## Directions
Whenever a line below includes the string "React", show it.

## Provided records
#####

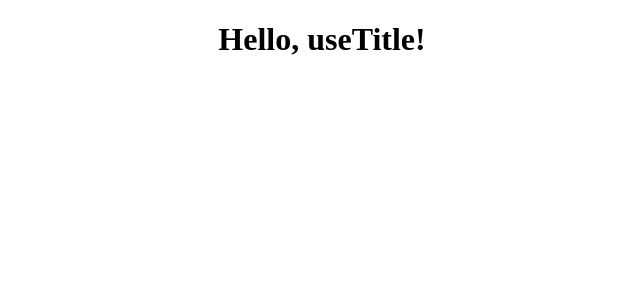
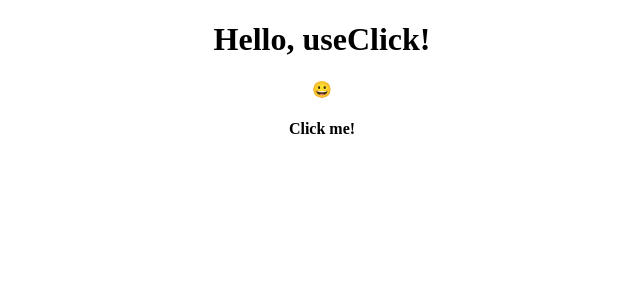
Before and after one commit to sanghee-dev/react-hooks, a React (Create React App) app: page / in a window 1280 px wide. Shown: the top 300 px of the page, without its empty margins (318-958 px from the left). Built offline with nearby package versions, Linux system fonts and the light colour scheme.

Commit message:
useClick

```diff
--- a/src/App.js
+++ b/src/App.js
@@ -1,23 +1,28 @@
-import React, { useState, useEffect } from "react";
+import React, { useEffect, useRef } from "react";
 
-const useTitle = (initialTitle) => {
-  const [title, setTitle] = useState(initialTitle);
-  const updateTitle = () => {
-    const htmlTitle = document.querySelector("title");
-    htmlTitle.innerText = title;
-  };
+const useClick = (onClick) => {
+  const element = useRef();
   useEffect(() => {
-    updateTitle();
-  }, [title]);
-  return setTitle;
+    if (element.current) {
+      element.current.addEventListener("click", onClick);
+    }
+    return () => {
+      if (element.current) {
+        element.current.removeEvent("click", onClick);
+      }
+    };
+  }, []);
+  return element;
 };
 
 const App = () => {
-  const titleUpdater = useTitle("Loading...");
-  setTimeout(() => titleUpdater("Home"), 2000);
+  const sayHello = () => console.log("😀");
+  const title = useClick(sayHello);
   return (
     <div className="container">
-      <h1>Hello, useTitle!</h1>
+      <h1>Hello, useClick!</h1>
+      <h4 ref={title}>😀</h4>
+      <h4>Click me!</h4>
     </div>
   );
 };
```
Also changed, not shown: hooks/useClick.js (added, +14 -0 lines), 1 other file (tests, documents, lock files or other folders).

#####

## Answer for this exercise
Before and after one commit to sanghee-dev/react-hooks, a React (Create React App) app: page / in a window 1280 px wide. Shown: the top 300 px of the page, without its empty margins (318-958 px from the left). Built offline with nearby package versions, Linux system fonts and the light colour scheme.
-import React, { useState, useEffect } from "react";
+import React, { useEffect, useRef } from "react";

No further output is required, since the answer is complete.